29:30 – “Even when I was in law school, my goal at the end of the day was: how do I create a great life for my family that doesn’t yet exist? What am I willing to do in order to put myself in that position to feel like I’ve provided a great life for my family? And so that’s always my motivation. Even before I met my wife. Even when I was still in school, I knew I wanted to figure out some way to feel like I was successful.”
31:04 – “I spearheaded a bunch of things that, even with the success that I felt they had, I still didn’t get management approval to go along with it at a bigger scale. But I was never going to stop putting myself out there. I never stopped trying. But it’s really an attention to detail as well. So you can’t just do a lot of things and have it be sloppy and messy. As a young person, you’re always judged by the work product that you produced. So it is going back and rereading, proof-checking your sentences. If you’re creating visuals or slides, trying to make it as close to pixel-perfect as possible as you’re going, and just trying to show a level of care that, candidly, is more rare these days.”
32:41 – “Never stop pitching yourself. Because by pitching yourself and pitching your ideas out there, you’re putting yourself in front of management constantly, and you’re always showing them that you’re willing to think of new ideas, think differently. You’re always there to try to improve the business that you’re in.”
*34:10 – “Bring a notebook with you when you go to meetings, look like you’re taking notes, whether you are or not, I don’t know that anyone will ever know. And I think I’ve seen people actually taking notes and seen a lot of people not actually taking notes, but it’s these little things that I think add up over time. My mentality in this company, in the last company or wherever I’ll go next, is always that small wins turn into bigger wins and big wins turn into even bigger ones. So you got to start small, focus on things that you can control. Win each day to win each week to win each month to win each year. You don’t go from 0 to 100 overnight. It’s a process.”

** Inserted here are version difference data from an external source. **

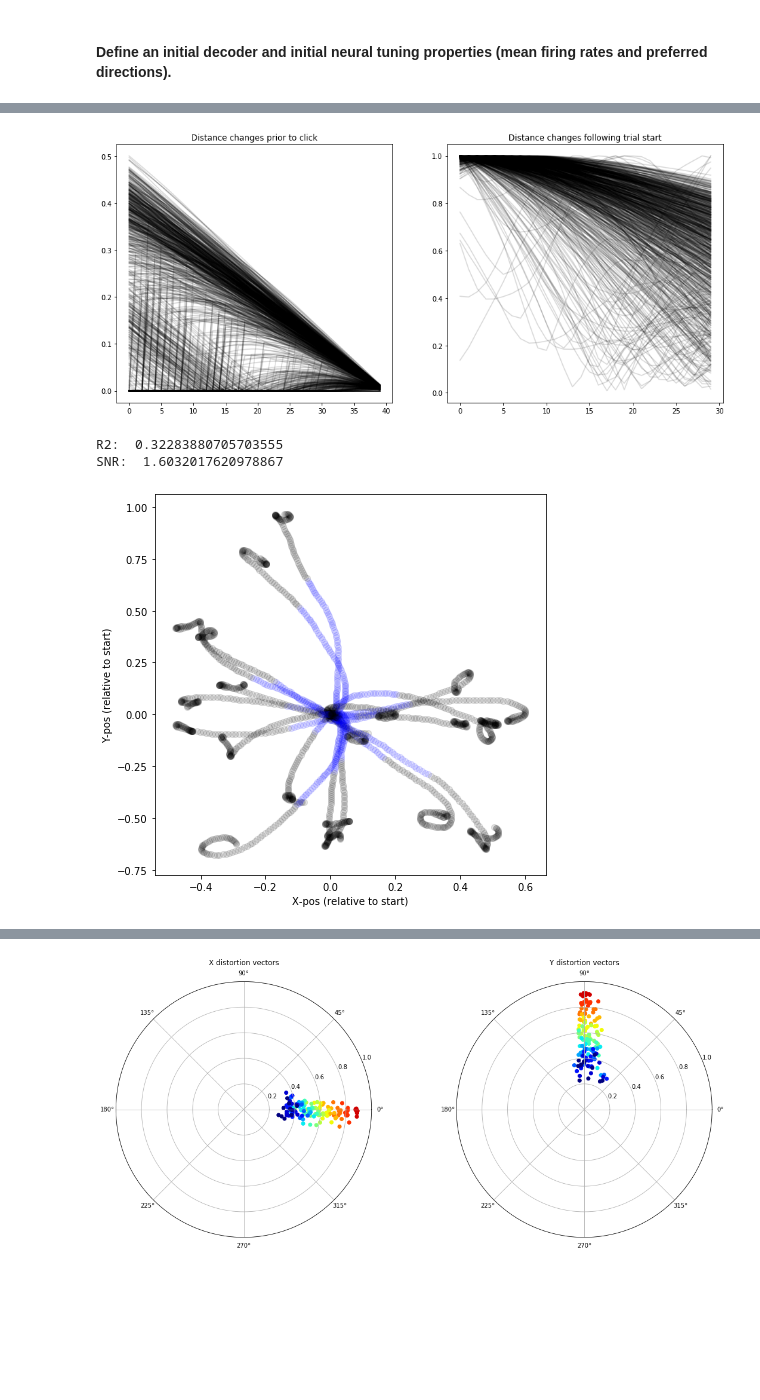
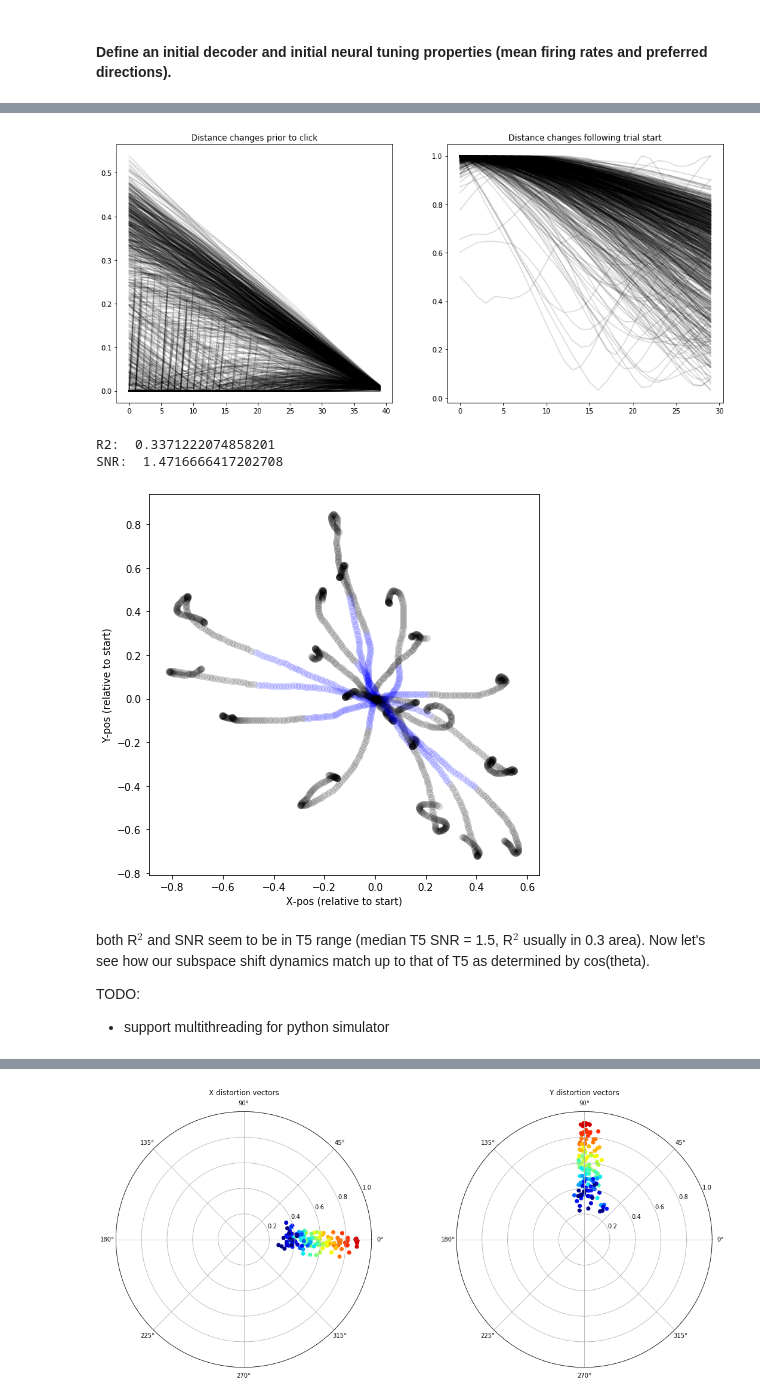
Before and after one commit to guyhwilson/nonstationarities, a Jupyter notebook: code/ClosedLoop_Simulator/Simulator_T5Calibration.ipynb, the cells around one changed output, grey strips where cells are left out. Drawn from its saved outputs; the diff is of its cells as text; code cells hidden in the pictures; blank space fills up the shorter version.

```diff
--- a/code/ClosedLoop_Simulator/Simulator_T5Calibration.ipynb
+++ b/code/ClosedLoop_Simulator/Simulator_T5Calibration.ipynb
@@ -100,7 +103,7 @@ nHoldSteps = 50
 
 plt.subplot(1, 2, 1)
 plt.title('Distance changes prior to click')
-for t in np.concatenate(trialStart - 1).astype('int'):
+for t in trialStart:
     dist  = np.linalg.norm(posTraj[(t - nHoldSteps - lookback):(t - nHoldSteps), :] - targTraj[(t - nHoldSteps - lookback):(t - nHoldSteps), :], axis = 1)
     dist  = np.maximum(dist - 0.0725, 0)
     plt.plot(dist, color = 'k', alpha = 0.15)
@@ -108,56 +111,60 @@ for t in np.concatenate(trialStart - 1).astype('int'):
 
 plt.subplot(1, 2, 2)
 plt.title('Distance changes following trial start')
-for i, t in enumerate(np.concatenate(trialStart).astype('int')[:-2]):
+for i, t in enumerate(trialStart):
     dist  = np.linalg.norm(posTraj[t:(t + 30), :] - targTraj[t:(t + 30), :], axis = 1)
     dist /= dist.max()
     plt.plot(dist, color = 'k', alpha = 0.15)
 # %% [output]
-[figure, old version]
+[figure, new version]
 # %%
 figSize(7, 7)
 thresh          = 0.3   # only calculate SNR using points far from target
 cutStart        = 7     # exclude first <cutStart> timesteps
 
-#for i in range(len(trialStart) - 1):
 for i in range(20):
-    start = int(trialStart[i] - 1)
-    stop  = int(trialStart[i+1] - 2)
+    start = int(trialStart[i])
+    stop  = int(trialStart[i+1] - 1)
 
     trlTraj          = posTraj[start:stop, :]
     trlTraj_centered = trlTraj - posTraj[start, :]
     trlTarg          = targTraj[start:stop, :]
 
     dists     = np.linalg.norm(trlTraj - targTraj[start, :], axis = 1)
     too_close = np.where(dists < thresh)[0]
     unused    = np.concatenate([np.arange(cutStart), too_close])
     used      = np.setdiff1d(np.arange(len(dists)),unused)
 
     _ = plt.scatter(trlTraj_centered[used, 0], trlTraj_centered[used, 1], color = 'b', alpha = 0.1)
     _ = plt.scatter(trlTraj_centered[unused, 0], trlTraj_centered[unused, 1], color = 'k', alpha = 0.1)
 
 plt.xlabel('X-pos (relative to start)')
 plt.ylabel('Y-pos (relative to start)')
 
 # Now calculate R^2 and SNR estimate for these subselected timepoints:
 cursorErr = targTraj - posTraj
 dists     = np.linalg.norm(cursorErr, axis = 1)
 lm        = LinearRegression().fit(neuralTraj, cursorErr)
 print('R2: ', lm.score(neuralTraj[dists > thresh, :], cursorErr[dists > thresh, :]))
 
 p_t       = cursorErr / dists[:, np.newaxis]  # unit vector pointing at target
 u_t       = lm.predict(neuralTraj)
 ut_thresh = u_t[dists > thresh, :].flatten()[:, np.newaxis]
 pt_thresh =  p_t[dists > thresh, :].flatten()[:, np.newaxis]
 
 mult  = np.linalg.lstsq(pt_thresh, ut_thresh, rcond = None)[0][0][0]
 res   = ut_thresh - (pt_thresh * mult)
 
 print('SNR: ', mult / np.std(res))
 # %% [output]
-R2:  0.32283880705703555
-SNR:  1.6032017620978867
+R2:  0.3371222074858201
+SNR:  1.4716666417202708
-[figure, old version]
+[figure, new version]
+# %% [markdown]
+both R$^{2}$ and SNR seem to be in T5 range (median T5 SNR = 1.5,  R$^{2}$ usually in 0.3 area). Now let's see how our subspace shift dynamics match up to that of T5 as determined by cos(theta).
+
+TODO:
+- support multithreading for python simulator
 # %%
 # general settings:
 nSimSteps     = 100000
```
Also changed, not shown: parts of 4 cells of this notebook, 26 other files.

38:53 – “Every day I start with a to do list. I try as best as possible to get through the to do list. As in any company, things do come up during a day. And sometimes that can reprioritize your day as it’s happening. I try to be transparent with what I’m working on. So my calendar is public to the whole company. They can see everything, every call that I’m on, every item that I’m working on, on behalf of the company…I come in with a game plan each day and I can execute close to that game plan, I know I’m prioritizing my time correctly on behalf of the company. And from there it’s just willingness to constantly adjust.”
43:27 – “I tell my team all the time, all I’m asking of you is to come in to work every day with an open mind, positive attitude, and a willingness to get 1% better. Because I really think that, as cliche as that is, you don’t take leaps and bounds every single day, but you can make small improvements. You can push yourself a little bit in this direction, push yourself a little bit in that direction.”
44:23 – “I don’t believe that people have to have gotten five degrees to be brilliant. I don’t think that people have had to graduate college even to be brilliant and be an asset to you. I don’t think that the traditional perspective on how you evaluate a prospective employee necessarily makes a lot of sense because there’s really smart people in a lot of ways, and it’s tough to find really smart people who are willing to come and join you on your journey because there’s so many other journeys they could go on.”